1940 On 4th June the headteacher of Cross-Hayes wrote that Mrs Foster of the county authorities had come to see what accommodation there was available for more evacuees. Mrs Foster had said although it would cause severe over-crowding, they could fit an extra 84 more evacuees at the school.
And my last recount from the headteacher of Cross-Hayes was written on 3rd July 1940 and said that the school nurse had spent the whole day cleaning the heads of 23 evacuated children who were found to be verminous. The headteacher went on to say that none of the local children were verminous.
Other Facts I Found out at the Wiltshire & Swindon History Centre
In 1939 alone, 15 evacuees went to Malmesbury Secondary School. Consequently they had to buy 12 additional desks.
In Malmesbury there were 48 foster parents taking in evacuees.
Generally people thought of evacuees as unruly and boisterous. I found an example of this in Westport School’s log book. Residents living around the Triangle said they would be grateful if the foster parents would keep the evacuees under control out of school hours. This disturbance was caused by evacuees playing around the war memorial causing an uproar and distress to some elderly residents.
Evacuees were taken to and from their homes on a special train.
The first evacuation in 1939 did not give the evacuees any health checks, but they did in the second. During the second round of the evacuations, health checks were not compulsory, but parents were advised to allow their children to be checked as they were more likely to be fostered willingly. They introduced these checks due to the fact that many foster parents were refusing to take evacuees because of their poor hygiene.

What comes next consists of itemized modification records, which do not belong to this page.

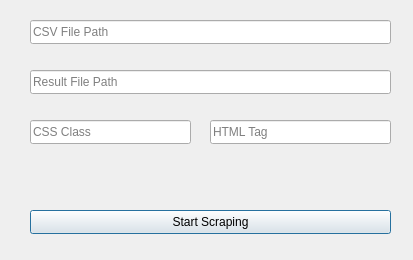
Qt form GUI.ui (yasir-dev1/WebScraper) before a commit.
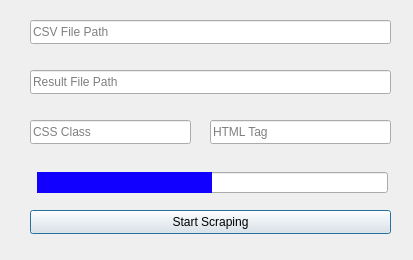
The same form after that commit.

The edit to the form file:
```diff
--- a/GUI.ui
+++ b/GUI.ui
@@ -78,6 +78,28 @@
     <string>Result File Path</string>
    </property>
   </widget>
+  <widget class="QProgressBar" name="PB">
+   <property name="geometry">
+    <rect>
+     <x>37</x>
+     <y>172</y>
+     <width>351</width>
+     <height>21</height>
+    </rect>
+   </property>
+   <property name="styleSheet">
+    <string notr="true">QProgressBar::chunk { background: rgb(17, 0, 255) }</string>
+   </property>
+   <property name="maximum">
+    <number>0</number>
+   </property>
+   <property name="value">
+    <number>-1</number>
+   </property>
+   <property name="textVisible">
+    <bool>false</bool>
+   </property>
+  </widget>
  </widget>
  <resources/>
  <connections/>
```
Left out of the diff: 16 changed lines with no effect on the pictures.
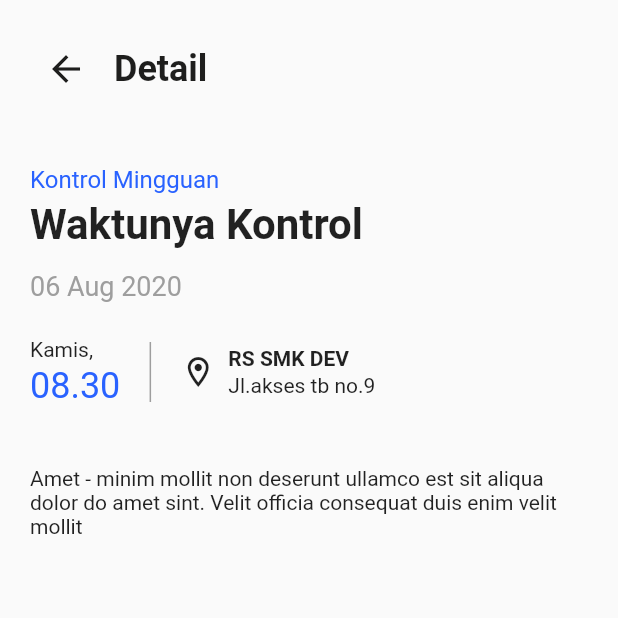
After one commit to RafiIzzatulRizquFaris/healthish, a Flutter app: the DetailControl screen opened directly, on a phone screen of 412 x 824 dp, the top half of it. The commit adds this screen. Run offline on Flutter 3.47's test engine with Material 2 defaults, Android fonts, the phone set to English and light mode, and no system bars; our stand-ins replace badges, carousel_slider, cloud_firestore, curved_navigation_bar, email_validator, google_maps_flutter and 1 more; accounts and stored records are empty.

Commit message:
add detail control

```diff
--- /dev/null
+++ b/lib/detail_screen/detail_control.dart
@@ -0,0 +1,140 @@
+import 'dart:ui';
+
+import 'package:flutter/material.dart';
+
+import '../constants.dart';
+
+class DetailControl extends StatefulWidget {
+  DetailControl({Key key}) : super(key: key);
+
+  @override
+  _DetailControlState createState() => _DetailControlState();
+}
+
+class _DetailControlState extends State<DetailControl> {
+  String desc =
+      "Amet - minim mollit non deserunt ullamco est sit aliqua dolor do amet sint. Velit officia consequat duis enim velit mollit";
+
+  @override
+  Widget build(BuildContext context) {
+    return Scaffold(
+      appBar: PreferredSize(
+        preferredSize: Size.fromHeight(90),
+        child: Container(
+          alignment: Alignment.bottomLeft,
+          padding: EdgeInsets.all(20),
+          child: Row(
+            crossAxisAlignment: CrossAxisAlignment.center,
+            children: [
+              IconButton(
+                iconSize: 28,
+                icon: Icon(
+                  Icons.arrow_back,
+                  color: Constants.blackColor,
+                ),
+                onPressed: () {
+                  return Navigator.pop(context);
+                },
+              ),
+              SizedBox(
+                width: 8,
+              ),
+              Text(
+                "Detail",
+                textAlign: TextAlign.center,
+                style: TextStyle(
+                  color: Constants.blackColor,
+                  fontWeight: FontWeight.w600,
+                  fontSize: 24,
+                ),
+              ),
+            ],
+          ),
+        ),
+      ),
+      body: Padding(
+        padding: EdgeInsets.all(20),
+        child: SingleChildScrollView(
+          child: Column(
+            crossAxisAlignment: CrossAxisAlignment.start,
+            children: [
+              Text(
+                "Kontrol Mingguan",
+                style: TextStyle(color: Constants.blueColor, fontSize: 16),
+              ),
+              SizedBox(
+                height: 4,
+              ),
+              Text(
+                "Waktunya Kontrol",
+                style: TextStyle(fontWeight: FontWeight.w600, fontSize: 28),
+              ),
+              SizedBox(
+                height: 14,
+              ),
+              Text(
+                "06 Aug 2020",
+                style: TextStyle(
+                    color: Colors.grey,
+                    fontWeight: FontWeight.w400,
+                    fontSize: 18),
+              ),
+              SizedBox(
+                height: 24,
+              ),
+              Row(
+                children: [
+                  Column(
+                    crossAxisAlignment: CrossAxisAlignment.start,
+                    children: [
+                      Text("Kamis,"),
+                      SizedBox(
+                        height: 2,
+                      ),
+                      Text(
+                        "08.30",
+                        style:
+                            TextStyle(color: Constants.blueColor, fontSize: 24),
+                      )
+                    ],
+                  ),
+                  Container(
+                      height: 40,
+                      child: VerticalDivider(
+                        color: Colors.grey,
+                        thickness: 1,
+                        width: 40,
+                      )),
+                  Icon(Icons.location_on_outlined),
+                  SizedBox(
+                    width: 8,
+                  ),
+                  Column(
+                    crossAxisAlignment: CrossAxisAlignment.start,
+                    children: [
+                      Text(
+                        "RS SMK DEV",
+                        style: TextStyle(fontWeight: FontWeight.w600),
+                      ),
+                      SizedBox(
+                        height: 2,
+                      ),
+                      Text(
+                        "Jl.akses tb no.9",
+                        style: TextStyle(fontWeight: FontWeight.w400),
+                      )
+                    ],
+                  )
+                ],
+              ),
+              SizedBox(
+                height: 40,
+              ),
+              Text(desc)
+            ],
+          ),
+        ),
+      ),
+    );
+  }
+}
--- a/lib/navigation_screen/profile/component/bookingHistoryTab.dart
+++ b/lib/navigation_screen/profile/component/bookingHistoryTab.dart
@@ -1,4 +1,5 @@
 import 'package:flutter/material.dart';
+import 'package:healthish/detail_screen/detail_control.dart';
 
 import '../../../constants.dart';
 
@@ -9,7 +10,13 @@ class BookingHistoryTab extends StatelessWidget {
       padding: EdgeInsets.only(top: 8),
       shrinkWrap: true,
       itemCount: 20,
-      itemBuilder: itemBuilderHistoryBooking,
+      itemBuilder: (BuildContext context, int index) => GestureDetector(
+        onTap: () {
+          Navigator.push(context,
+              MaterialPageRoute(builder: (context) => DetailControl()));
+        },
+        child: itemBuilderHistoryBooking(context, index),
+      ),
     );
   }
 
--- a/lib/navigation_screen/profile/component/notificationTab.dart
+++ b/lib/navigation_screen/profile/component/notificationTab.dart
@@ -1,4 +1,5 @@
 import 'package:flutter/material.dart';
+import 'package:healthish/detail_screen/detail_control.dart';
 import '../../../constants.dart';
 
 class NotificationTab extends StatelessWidget {
@@ -8,7 +9,13 @@ class NotificationTab extends StatelessWidget {
       padding: EdgeInsets.only(top: 8),
       shrinkWrap: true,
       itemCount: 20,
-      itemBuilder: itemBuilderNotification,
+      itemBuilder: (BuildContext context, int index) => GestureDetector(
+        onTap: () {
+          Navigator.push(context,
+              MaterialPageRoute(builder: (context) => DetailControl()));
+        },
+        child: itemBuilderNotification(context, index),
+      ),
     );
   }
 
```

There were no checks to see whether the foster parents were suitable to look after children, which I think is outrageous, and must have led to cases of neglect, abuse and over-work.
Once the war had ended, every foster family got a letter of appreciation from the Queen (who is our current Queen’s mother).